To the layman, the terms “assault” and “battery” are often used interchangeably to mean the same thing. There is however one major difference between the two terms for those in the know. The difference being that one of these terms- battery, involves the presence of actual physical harm done to another individual. Assault on the other hand, often refers to the mere threat of harm, even if there was no actual harm that was inflicted on another individual.
Oftentimes and in many jurisdictions both battery and assault are often joined together as a single offense. Reason being that more often than not, when someone commits a battery offense, chances are they have committed an assault just prior to that. It is also important to note that there are often different degrees of battery, including first, second and third degrees of battery each carrying degrees of punishment.
The Different Penalties.

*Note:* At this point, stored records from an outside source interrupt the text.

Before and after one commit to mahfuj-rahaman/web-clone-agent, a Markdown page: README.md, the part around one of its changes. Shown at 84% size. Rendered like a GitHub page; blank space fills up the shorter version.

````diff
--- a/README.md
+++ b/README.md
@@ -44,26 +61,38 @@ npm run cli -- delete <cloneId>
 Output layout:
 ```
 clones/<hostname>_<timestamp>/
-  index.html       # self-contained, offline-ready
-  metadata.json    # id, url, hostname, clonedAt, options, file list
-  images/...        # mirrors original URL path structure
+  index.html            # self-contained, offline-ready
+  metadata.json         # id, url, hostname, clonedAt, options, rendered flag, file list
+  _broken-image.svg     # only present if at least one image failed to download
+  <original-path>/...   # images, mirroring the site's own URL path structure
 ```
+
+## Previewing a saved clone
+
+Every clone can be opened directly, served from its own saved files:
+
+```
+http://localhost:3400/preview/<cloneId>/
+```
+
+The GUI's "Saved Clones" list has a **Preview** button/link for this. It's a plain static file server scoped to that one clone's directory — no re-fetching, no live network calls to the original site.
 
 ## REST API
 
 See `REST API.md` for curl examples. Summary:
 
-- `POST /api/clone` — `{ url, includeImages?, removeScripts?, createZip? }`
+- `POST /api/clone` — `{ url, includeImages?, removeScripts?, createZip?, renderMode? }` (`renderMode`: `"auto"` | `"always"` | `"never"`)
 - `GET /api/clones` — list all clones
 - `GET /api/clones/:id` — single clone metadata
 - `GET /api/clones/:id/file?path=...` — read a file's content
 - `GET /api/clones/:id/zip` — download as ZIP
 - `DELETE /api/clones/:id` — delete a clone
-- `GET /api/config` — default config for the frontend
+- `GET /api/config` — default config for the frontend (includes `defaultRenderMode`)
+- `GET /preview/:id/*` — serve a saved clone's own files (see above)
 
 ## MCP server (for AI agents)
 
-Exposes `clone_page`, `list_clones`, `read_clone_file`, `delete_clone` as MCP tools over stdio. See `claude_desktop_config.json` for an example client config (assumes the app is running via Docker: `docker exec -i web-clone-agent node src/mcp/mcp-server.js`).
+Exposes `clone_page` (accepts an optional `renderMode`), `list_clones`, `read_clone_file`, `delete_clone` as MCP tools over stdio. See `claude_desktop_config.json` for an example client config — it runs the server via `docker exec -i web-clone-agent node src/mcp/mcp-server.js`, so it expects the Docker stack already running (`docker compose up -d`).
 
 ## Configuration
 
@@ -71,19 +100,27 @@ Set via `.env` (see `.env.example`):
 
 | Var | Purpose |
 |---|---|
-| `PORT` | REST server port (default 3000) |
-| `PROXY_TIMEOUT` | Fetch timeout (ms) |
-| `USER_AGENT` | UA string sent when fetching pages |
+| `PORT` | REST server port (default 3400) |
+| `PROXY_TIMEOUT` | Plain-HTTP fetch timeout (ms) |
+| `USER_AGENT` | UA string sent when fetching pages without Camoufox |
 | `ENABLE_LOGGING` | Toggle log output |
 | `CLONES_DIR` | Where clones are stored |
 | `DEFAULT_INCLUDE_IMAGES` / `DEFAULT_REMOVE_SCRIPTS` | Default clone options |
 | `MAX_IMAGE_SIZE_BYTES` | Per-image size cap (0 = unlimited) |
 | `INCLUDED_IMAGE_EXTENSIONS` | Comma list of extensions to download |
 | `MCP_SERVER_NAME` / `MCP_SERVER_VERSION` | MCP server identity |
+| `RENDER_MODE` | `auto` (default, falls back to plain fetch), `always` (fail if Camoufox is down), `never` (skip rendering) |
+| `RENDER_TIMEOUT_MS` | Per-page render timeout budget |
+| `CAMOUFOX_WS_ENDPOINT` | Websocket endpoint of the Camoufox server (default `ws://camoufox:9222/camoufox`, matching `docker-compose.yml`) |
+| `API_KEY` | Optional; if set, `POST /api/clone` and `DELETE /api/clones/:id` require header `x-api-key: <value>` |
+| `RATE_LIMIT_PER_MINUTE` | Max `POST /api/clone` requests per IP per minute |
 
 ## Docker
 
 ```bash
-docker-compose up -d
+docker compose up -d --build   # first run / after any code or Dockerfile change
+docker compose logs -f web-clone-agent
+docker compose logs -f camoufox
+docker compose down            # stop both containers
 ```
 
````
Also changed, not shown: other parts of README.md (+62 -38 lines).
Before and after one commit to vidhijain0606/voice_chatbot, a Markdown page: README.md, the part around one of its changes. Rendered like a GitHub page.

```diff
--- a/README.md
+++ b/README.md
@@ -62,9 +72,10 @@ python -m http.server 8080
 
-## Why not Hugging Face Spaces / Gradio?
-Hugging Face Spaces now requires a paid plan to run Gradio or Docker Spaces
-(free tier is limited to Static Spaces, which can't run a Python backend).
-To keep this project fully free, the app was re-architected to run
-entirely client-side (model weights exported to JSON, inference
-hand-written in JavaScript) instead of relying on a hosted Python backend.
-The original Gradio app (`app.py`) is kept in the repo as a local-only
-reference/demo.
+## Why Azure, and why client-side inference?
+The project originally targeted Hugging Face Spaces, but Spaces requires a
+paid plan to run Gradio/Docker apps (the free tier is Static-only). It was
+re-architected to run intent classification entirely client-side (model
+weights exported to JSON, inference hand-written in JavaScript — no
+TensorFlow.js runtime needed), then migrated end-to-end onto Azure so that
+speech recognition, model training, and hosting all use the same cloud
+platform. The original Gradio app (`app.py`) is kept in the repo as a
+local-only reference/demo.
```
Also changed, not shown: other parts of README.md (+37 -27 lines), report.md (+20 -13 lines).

Just as the terms assault and battery have different definitions, so also do they have similarly different penalties, if one is convicted of either crime. Having said that, the punishment for assault and/or batter varies from one jurisdiction to another. While it may by and large be the same in some places, it may be radically different in other places. Visit this website to get a listing of all the various laws regarding assault and battery, and the corresponding penalties.
So for instance, the punishment for the various types of assault and battery (simple assault and battery, and simple and aggravated battery) in the state of Georgia can range anywhere from $1,000 to $5,000 in fines, one year jail time or restitution for simple assault or misdemeanor. Aggravated assault or battery on the other hand can carry a felony charge, which carries anything between one and twenty years in prison. Including fines and other restitution.
California on the other hand, where assault and battery laws are found in criminal as well as civil laws, the punishment for simple assault, which is a misdemeanor is up to six months in a county jail and/or a maximum 1,000 fine, probation, restitution to the victim(s).
The crime of battery on the other hand can carry either a misdemeanor charge with up to six months in a county jail, and/or maximum fine $2,000, a probation or felony (depending on the nature of the alleged offense,) and is additionally punishable by up to three years in county jail or state prison, a fine of $2,000 up to $10,000, or both, probation. As well as restitution to the victim(s).
Whatever state or jurisdiction an individual resides, an assault and battery case will almost always be prosecuted by the state’s district attorney’s office. The defendant on the other hand is likely to hire a defense attorney to help defend him or her against the charges. Such an individual, if they reside in California for instance, will want to hire a California personal injury attorney to help defend their case.
Damages For Assault and Battery Cases.
Whenever an assault and/or battery results in significant injury, hospitalization and medical attention by an individual, such a person can file a civil lawsuit against the defendant in the case, seeking compensation for things like the pain and suffering, and reimbursement for medical bills, among others.
In such circumstances, the injured individual is likely to want to retain the services of a personal injury attorney to help file the said lawsuit against the defendant.
Note however, that where no physical harm or injury occurred in an assault and battery case, then it will very likely be a waste of time to file a lawsuit as you are likely to not be awarded any damages, even though a crime was committed.
Defense for Assault and Battery
There are some cases where either a prosecution of, or a lawsuit against someone accused of committing an assault and/or battery won’t hold up on a court of law. These will usually include cases where the accused had a valid reason for his or her conduct. Some of these reasons include:
- Self-defense or the defense of others: For instance, a parent who physically assaults or batters someone else in the defense of their child because the child was in actual (physical) danger from the other person might be able to get off being prosecuted, and if indeed the parent is prosecuted, then they stand a good chance of not being found guilty.
This of course is dependent on the nature and type of assault, and the underlying circumstance surrounding the whole incident.
- Privilege: A very good example of privilege is where is involves a police officer or an officer of the law who uses force in carrying out his duties. Even if the force used was excessive. It is perhaps for this exact reason that many police officers do not get prosecuted, or deemed to have acted incorrectly, in the many cases of police shootings of unarmed civilians.
We hope this short article has been able to enlighten you on the difference between assault and battery.